There’s a sweet scent in the air and the first golden autumn leaves are already dancing as the fall season arrives. Tubs full of must are ready to turn into amazing wine and tables are laden with golden-, green-, pink-, and red-colored grapes. Looking forward to the month of October, when you’ll be able to make a wonderful Concord grape risotto, we invite you to discover one of the most common varieties that’s perfect for a first-course dish like this. It’s the crisp, aromatic Italia grape, with a flavor that’s sweet, but not overly so. It forms the perfect pairing for the prosciutto that becomes flavorful and crispy, not to mention the light touch of acidity provided by the Robiola, a fresh cheese that gives this delectable dish the right amount of creaminess.
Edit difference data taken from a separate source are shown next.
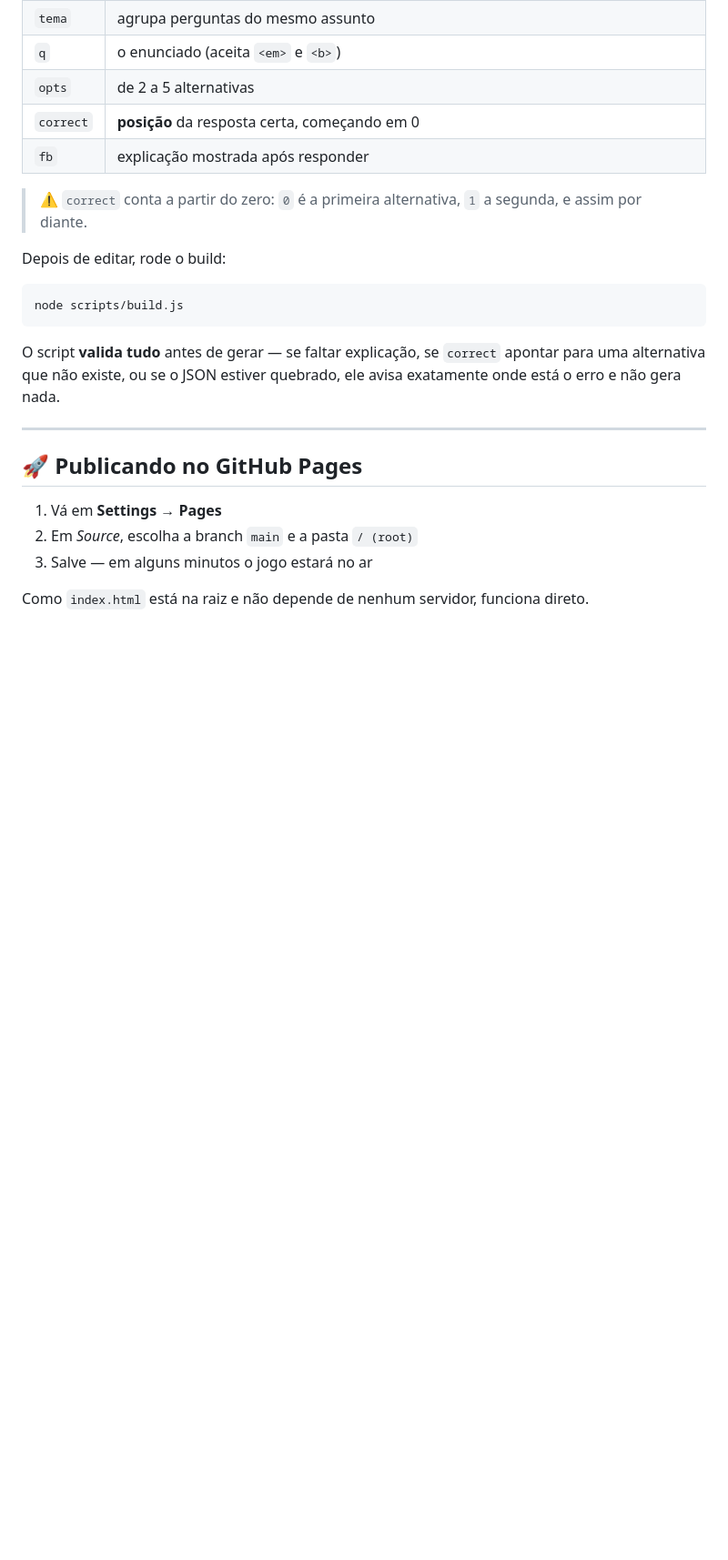
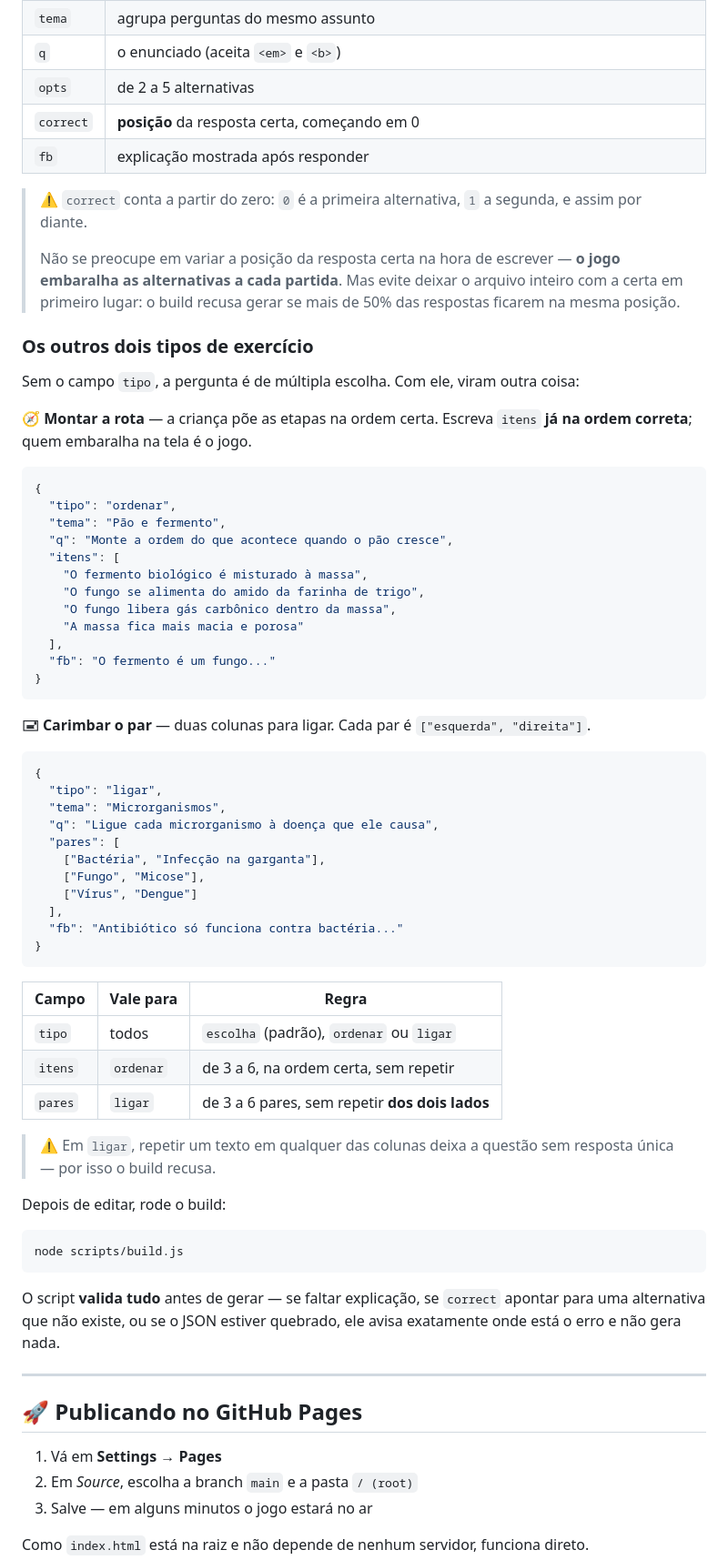
Before and after one commit to renatoscarton-vcj/EstudoInterativo, a Markdown page: README.md, the part around one of its changes. Shown at 91% size. GitHub-like rendering; blank space fills up the shorter version.

Commit message:
Documentação: endereço web, código de versão e os tipos novos
O README não trazia o link do GitHub Pages — fazia falta para quem
recebe o repositório e não sabe que existe versão online. Agora o
endereço está logo no topo, junto da explicação do código de versão
do rodapé e de como forçar o recarregamento.

Documenta também os tipos "ordenar" e "ligar" com exemplo em JSON e
as regras que o build cobra, e avisa que não é preciso variar a
posição da resposta certa à mão porque o jogo embaralha sozinho.

Co-Authored-By: Claude Opus 5 <noreply@anthropic.com>
Claude-Session: https://claude.ai/code/session_01K38nresWMnsR49JVNRbewR

````diff
--- a/README.md
+++ b/README.md
@@ -155,6 +165,57 @@ Cada matéria é um arquivo em `data/materias/`:
 | `fb` | explicação mostrada após responder |
 
 > ⚠️ `correct` conta a partir do zero: `0` é a primeira alternativa, `1` a segunda, e assim por diante.
+>
+> Não se preocupe em variar a posição da resposta certa na hora de escrever — **o jogo embaralha
+> as alternativas a cada partida**. Mas evite deixar o arquivo inteiro com a certa em primeiro
+> lugar: o build recusa gerar se mais de 50% das respostas ficarem na mesma posição.
+
+### Os outros dois tipos de exercício
+
+Sem o campo `tipo`, a pergunta é de múltipla escolha. Com ele, viram outra coisa:
+
+**🧭 Montar a rota** — a criança põe as etapas na ordem certa. Escreva `itens` **já na ordem
+correta**; quem embaralha na tela é o jogo.
+
+```json
+{
+  "tipo": "ordenar",
+  "tema": "Pão e fermento",
+  "q": "Monte a ordem do que acontece quando o pão cresce",
+  "itens": [
+    "O fermento biológico é misturado à massa",
+    "O fungo se alimenta do amido da farinha de trigo",
+    "O fungo libera gás carbônico dentro da massa",
+    "A massa fica mais macia e porosa"
+  ],
+  "fb": "O fermento é um fungo..."
+}
+```
+
+**🖃 Carimbar o par** — duas colunas para ligar. Cada par é `["esquerda", "direita"]`.
+
+```json
+{
+  "tipo": "ligar",
+  "tema": "Microrganismos",
+  "q": "Ligue cada microrganismo à doença que ele causa",
+  "pares": [
+    ["Bactéria", "Infecção na garganta"],
+    ["Fungo", "Micose"],
+    ["Vírus", "Dengue"]
+  ],
+  "fb": "Antibiótico só funciona contra bactéria..."
+}
+```
+
+| Campo | Vale para | Regra |
+|---|---|---|
+| `tipo` | todos | `escolha` (padrão), `ordenar` ou `ligar` |
+| `itens` | `ordenar` | de 3 a 6, na ordem certa, sem repetir |
+| `pares` | `ligar` | de 3 a 6 pares, sem repetir **dos dois lados** |
+
+> ⚠️ Em `ligar`, repetir um texto em qualquer das colunas deixa a questão sem resposta única —
+> por isso o build recusa.
 
 Depois de editar, rode o build:
 
````
Also changed, not shown: other parts of README.md (+14 -4 lines).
What might seem like a simple grape risotto instead hides a juxtaposition of intensity and nuances so deep that it will really captivate your palate! Don’t believe us? Try it for yourself and let us know.
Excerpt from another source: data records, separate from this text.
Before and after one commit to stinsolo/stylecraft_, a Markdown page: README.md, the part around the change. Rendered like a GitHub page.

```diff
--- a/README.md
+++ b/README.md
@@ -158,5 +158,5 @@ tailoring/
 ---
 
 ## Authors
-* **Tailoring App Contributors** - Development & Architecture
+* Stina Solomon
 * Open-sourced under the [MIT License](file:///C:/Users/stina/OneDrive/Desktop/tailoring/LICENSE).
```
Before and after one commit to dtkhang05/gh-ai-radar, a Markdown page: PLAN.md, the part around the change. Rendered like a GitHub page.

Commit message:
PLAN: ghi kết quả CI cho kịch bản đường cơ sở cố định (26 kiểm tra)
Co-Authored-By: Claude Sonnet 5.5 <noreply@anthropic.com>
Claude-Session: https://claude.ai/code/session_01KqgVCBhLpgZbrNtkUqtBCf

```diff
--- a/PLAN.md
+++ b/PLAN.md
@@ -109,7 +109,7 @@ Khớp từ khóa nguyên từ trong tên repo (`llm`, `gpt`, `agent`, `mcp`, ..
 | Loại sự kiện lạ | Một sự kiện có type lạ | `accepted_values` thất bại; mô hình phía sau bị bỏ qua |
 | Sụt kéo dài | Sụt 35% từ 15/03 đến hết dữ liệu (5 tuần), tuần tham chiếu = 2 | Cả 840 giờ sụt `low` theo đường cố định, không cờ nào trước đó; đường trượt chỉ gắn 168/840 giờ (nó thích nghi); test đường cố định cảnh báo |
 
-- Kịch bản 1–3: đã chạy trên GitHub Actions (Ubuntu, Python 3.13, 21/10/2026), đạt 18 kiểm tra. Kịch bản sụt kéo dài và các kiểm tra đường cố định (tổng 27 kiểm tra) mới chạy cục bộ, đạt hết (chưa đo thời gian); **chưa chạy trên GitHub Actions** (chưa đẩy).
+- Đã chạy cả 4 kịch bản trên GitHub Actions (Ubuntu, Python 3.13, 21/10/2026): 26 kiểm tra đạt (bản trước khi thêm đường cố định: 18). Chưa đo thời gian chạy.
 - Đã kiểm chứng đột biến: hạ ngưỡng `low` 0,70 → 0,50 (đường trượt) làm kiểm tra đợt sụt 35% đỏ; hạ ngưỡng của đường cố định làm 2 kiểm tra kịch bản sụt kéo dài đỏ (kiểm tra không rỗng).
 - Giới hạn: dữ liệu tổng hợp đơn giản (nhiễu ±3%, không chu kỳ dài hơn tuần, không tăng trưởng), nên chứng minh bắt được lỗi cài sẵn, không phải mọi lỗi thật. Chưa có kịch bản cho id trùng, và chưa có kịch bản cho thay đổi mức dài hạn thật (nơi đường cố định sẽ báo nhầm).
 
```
Carnaroli rice 1 ¾ cup (350 g)
White grapes 1 lb (450 g)
Butter ⅓ cup (80 g) - softened
Shallot 1
Fine salt to taste
Vegetable broth to taste - (around 4¼ cups (1 L))
To make it creamy and for the garnish
Robiola cheese 2.5 oz (70 g)
Prosciutto crudo 4 slices - thin
Red pepper to taste
Parsley to taste

How to prepare Grape risotto
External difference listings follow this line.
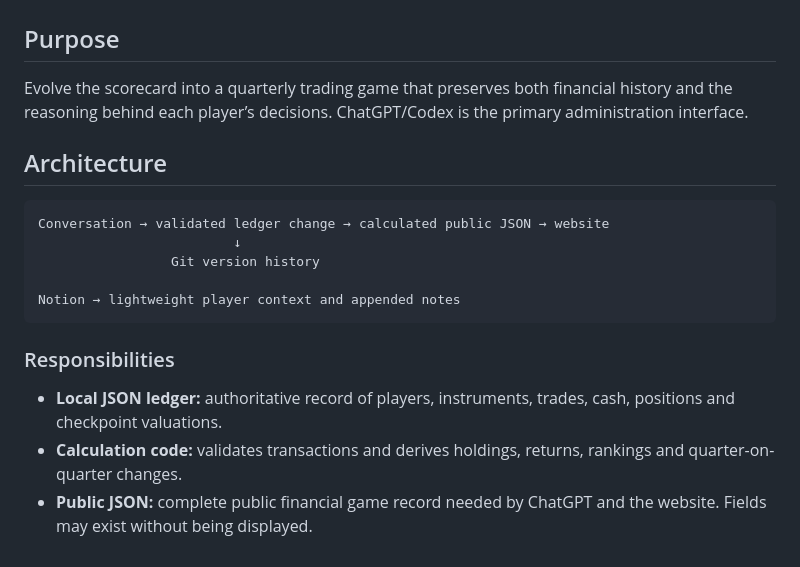
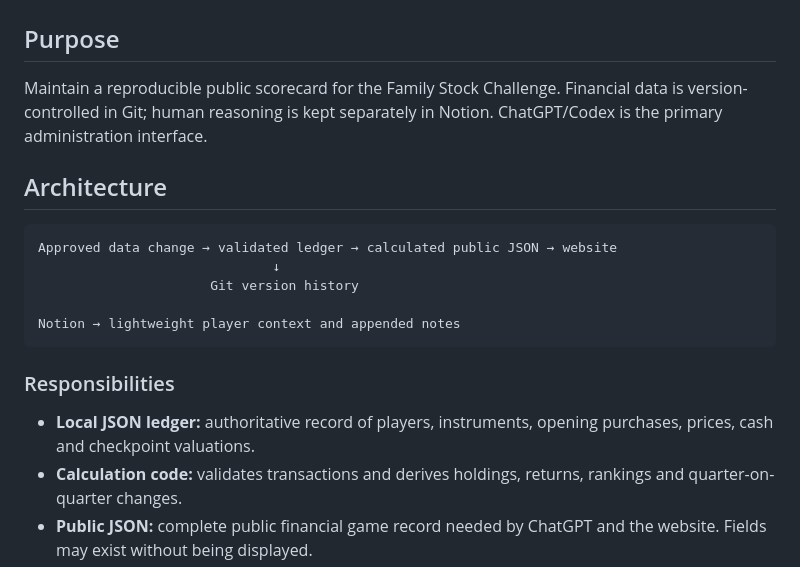
Before and after one commit to michaelgarrettbrown-collab/family-stock-challenge, a Markdown page: SPEC.md, the part around one of its changes. Rendered like a GitHub page.

````diff
--- a/SPEC.md
+++ b/SPEC.md
@@ -2,21 +2,21 @@
 
 ## Purpose
 
-Evolve the scorecard into a quarterly trading game that preserves both financial history and the reasoning behind each player’s decisions. ChatGPT/Codex is the primary administration interface.
+Maintain a reproducible public scorecard for the Family Stock Challenge. Financial data is version-controlled in Git; human reasoning is kept separately in Notion. ChatGPT/Codex is the primary administration interface.
 
 ## Architecture
 
 ```text
-Conversation → validated ledger change → calculated public JSON → website
-                         ↓
-                 Git version history
+Approved data change → validated ledger → calculated public JSON → website
+                              ↓
+                      Git version history
 
 Notion → lightweight player context and appended notes
 ```
 
 ### Responsibilities
 
-- **Local JSON ledger:** authoritative record of players, instruments, trades, cash, positions and checkpoint valuations.
+- **Local JSON ledger:** authoritative record of players, instruments, opening purchases, prices, cash and checkpoint valuations.
 - **Calculation code:** validates transactions and derives holdings, returns, rankings and quarter-on-quarter changes.
 - **Public JSON:** complete public financial game record needed by ChatGPT and the website. Fields may exist without being displayed.
 - **Website:** selective presentation of current standings, holdings, history and recent changes.
````
Also changed, not shown: other parts of SPEC.md (+24 -26 lines).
To make the grape risotto, start by preparing the vegetable broth (make around 4¼ cups (1 L)); then move on to the prosciutto: Heat a nonstick pan and then add the slices 1. Let them sizzle over high heat for a few minutes, just enough time to make them brown and crispy 2. Turn them over and continue to cook for a few more minutes, but be sure not to burn them. When the prosciutto is ready, place the slices on a wire rack to cool 3.

Next, rinse the grapes 4, then remove the berries from the stalks and place them in a food mill 5; remember to set some aside for the garnish. Grind the grapes in the food mill to get the juice out and set aside 6.

Now, melt the butter in a large pot over very low heat 7 and then add the chopped shallot, letting it soften for around 10 minutes 8 and stirring often. If it dries out too quickly, add a few spoonfuls of broth. Once the shallot has softened, turn up the heat a little and pour in the rice 9.

Let it toast for a few minutes: As soon as the grains are transparent, deglaze with the grape juice 10. When the juice has evaporated, add the hot vegetable broth, already salted, one ladleful at a time until the rice has finished cooking. Remember not to stir the rice too much 11. Once the rice has finished cooking, turn off the heat and make the risotto creamy, first adding the grapes with the seeds removed and some cut into halves and others quarters 12,

then adding the Robiola 13 and a pinch of pink pepper, and stir well 14. Dish up the risotto and garnish every plate with a little crumbled prosciutto and some chopped parsley. Your grape risotto is ready. Buon appetito 15!


We recommend eating the grape risotto right away. If you wish, you can also keep it for up to 2 days.


To make the risotto lighter, you can replace the butter with oil and use ricotta to make it creamy. If you don’t have a nonstick pan, you can place a sheet of parchment paper on the bottom of whatever pan you do have. If you’d like to experiment, on the other hand, try replacing the Robiola with Greek yogurt, this way its natural acidity will bring out the sweetness of the grape, or use mascarpone cheese, which has more fat and will make the risotto creamier – it will be a safe bet for fans of the time-honored butter and Parmesan combination!